Canadian Centre for Activity and Agine

Prostate Cancer and Exercise

Cancer is a disease largely associated with aging: most survivors are older than 65 years. In the last two decades, it has become clear that exercise plays a vital role in cancer prevention and control.

In 2010, the American College of Sports Medicine (ACSM) pub­lished updated guide­lines on exer­cise and physical activity in patients who are undergoing active treatment for cancer or who have completed treatment. Specific guidelines, including objectives, goals, and contraindications, are available for patients with breast, prostate, colon, gynecologic, and hem­tologic cancers.

The guidelines indicate that exercise training is safe during and after cancer treatment and results in improved physical functioning, quality of life, and cancer-​​related fatigue for many cancer survivor groups, but implications for disease outcomes and survival are still unknown.

The guidelines noted the numerous issues need to be addressed before physical activity becomes fully integrated into cancer treatments, including expanding the ranks of fitness professionals who understand the issues and needs faced by patients with cancer and survivors. View full guidelines. 

Physical Activity and Cancer Fact Sheet
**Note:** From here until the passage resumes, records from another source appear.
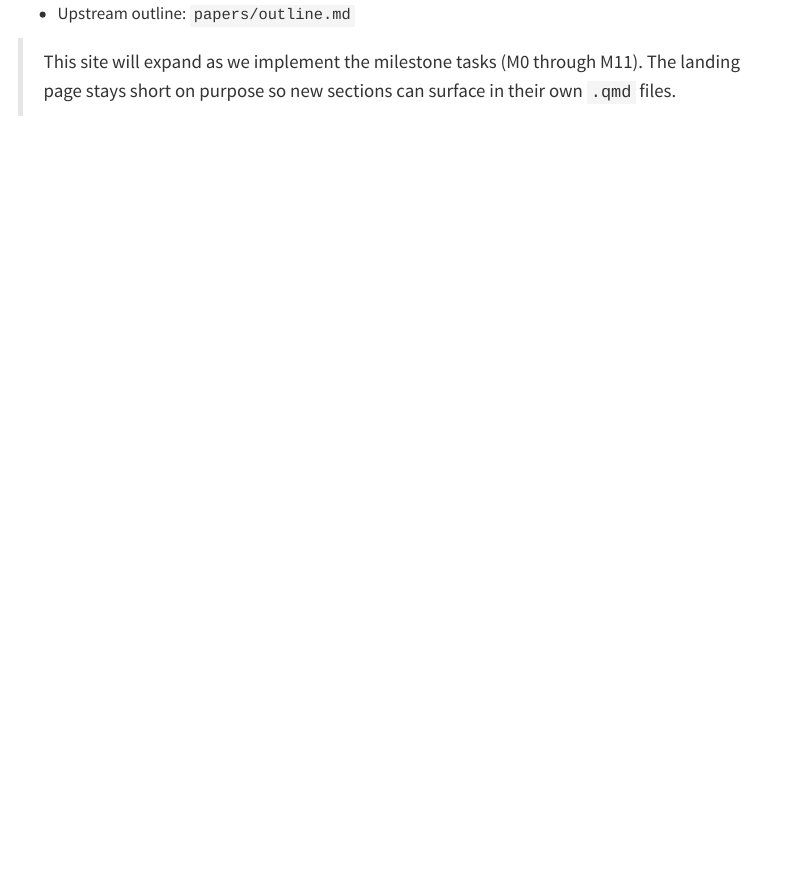
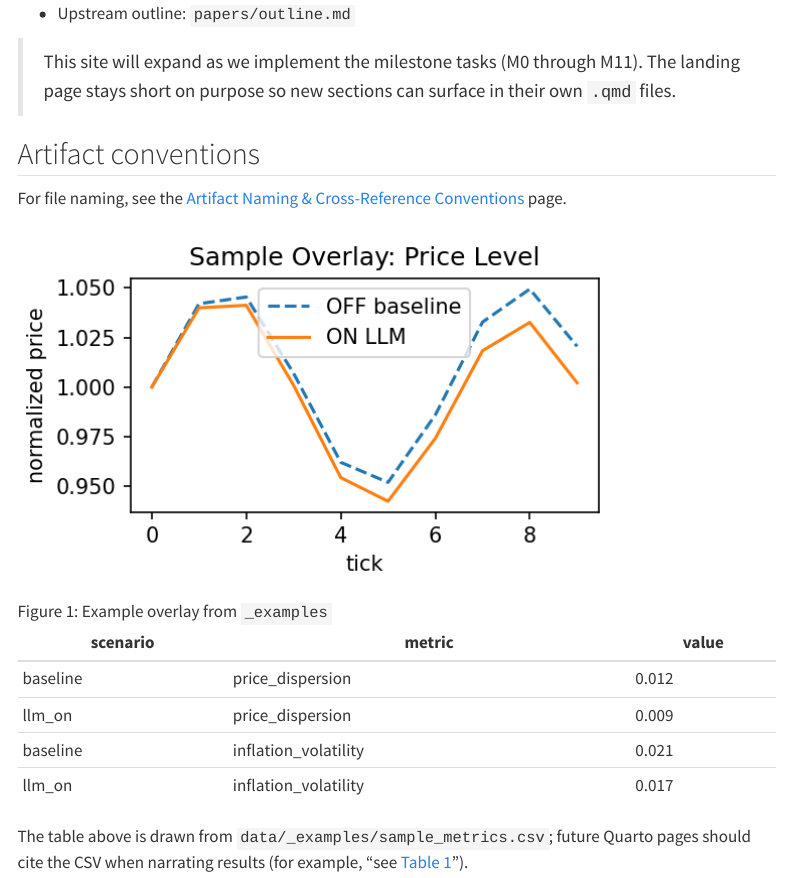
Before and after one commit to dkacz/absfcllmpy2, a Quarto document (docs/index.qmd): the page in a window 1100 px wide, from 310 px down. Rendered offline with R 4.5, knitr and Pandoc in place of Quarto, with nearby package versions; menus at the side of the page are left out.

Commit message:
docs(conventions): add naming guide and samples (#M0-04)

```diff
--- /dev/null
+++ b/data/_examples/sample_metrics.csv
@@ -0,0 +1,5 @@
+scenario,metric,value
+baseline,price_dispersion,0.012
+llm_on,price_dispersion,0.009
+baseline,inflation_volatility,0.021
+llm_on,inflation_volatility,0.017
--- a/docs/index.qmd
+++ b/docs/index.qmd
@@ -11,3 +11,20 @@ Welcome to the manuscript workspace for the live LLM project. This Quarto site c
 - Upstream outline: `papers/outline.md`
 
 > This site will expand as we implement the milestone tasks (M0 through M11). The landing page stays short on purpose so new sections can surface in their own `.qmd` files.
+
+## Artifact conventions
+
+For file naming, see the [Artifact Naming & Cross-Reference Conventions](conventions.md) page.
+
+![Example overlay from `_examples`](../figs/_examples/sample_overlay.png){#fig-example-overlay}
+
+::: {.table #tbl-example-metrics}
+| scenario | metric | value |
+| --- | --- | --- |
+| baseline | price_dispersion | 0.012 |
+| llm_on | price_dispersion | 0.009 |
+| baseline | inflation_volatility | 0.021 |
+| llm_on | inflation_volatility | 0.017 |
+:::
+
+The table above is drawn from `data/_examples/sample_metrics.csv`; future Quarto pages should cite the CSV when narrating results (for example, “see @tbl-example-metrics”).
```
Also changed, not shown: docs/_quarto.yml, docs/conventions.md (added), figs/_examples/sample_overlay.png (added).
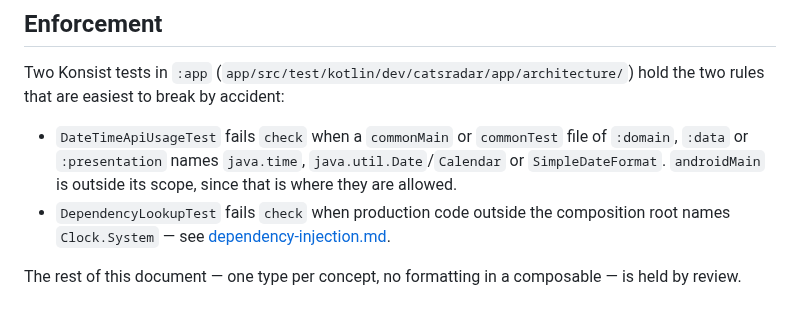
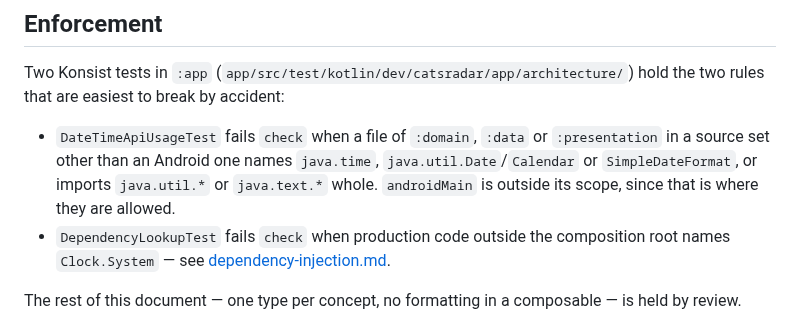
Before and after one commit to kartollikaa/cats-radar, a Markdown page: docs/rules/date-time.md, the part around the change. Drawn GitHub-style.

```diff
--- a/docs/rules/date-time.md
+++ b/docs/rules/date-time.md
@@ -78,9 +78,10 @@ val durationMinutes: Long
 Two Konsist tests in `:app` (`app/src/test/kotlin/dev/catsradar/app/architecture/`) hold the two
 rules that are easiest to break by accident:
 
-- `DateTimeApiUsageTest` fails `check` when a `commonMain` or `commonTest` file of `:domain`, `:data`
-  or `:presentation` names `java.time`, `java.util.Date`/`Calendar` or `SimpleDateFormat`.
-  `androidMain` is outside its scope, since that is where they are allowed.
+- `DateTimeApiUsageTest` fails `check` when a file of `:domain`, `:data` or `:presentation` in a
+  source set other than an Android one names `java.time`, `java.util.Date`/`Calendar` or
+  `SimpleDateFormat`, or imports `java.util.*` or `java.text.*` whole. `androidMain` is outside its
+  scope, since that is where they are allowed.
 - `DependencyLookupTest` fails `check` when production code outside the composition root names
   `Clock.System` — see [dependency-injection.md](./dependency-injection.md).
 
```
Also changed, not shown: docs/features/quality-gates.md (+17 -12 lines).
Highlights: Prostate Cancer and Exercise

Dr. Liza Stathokostas PhD, Western Researcher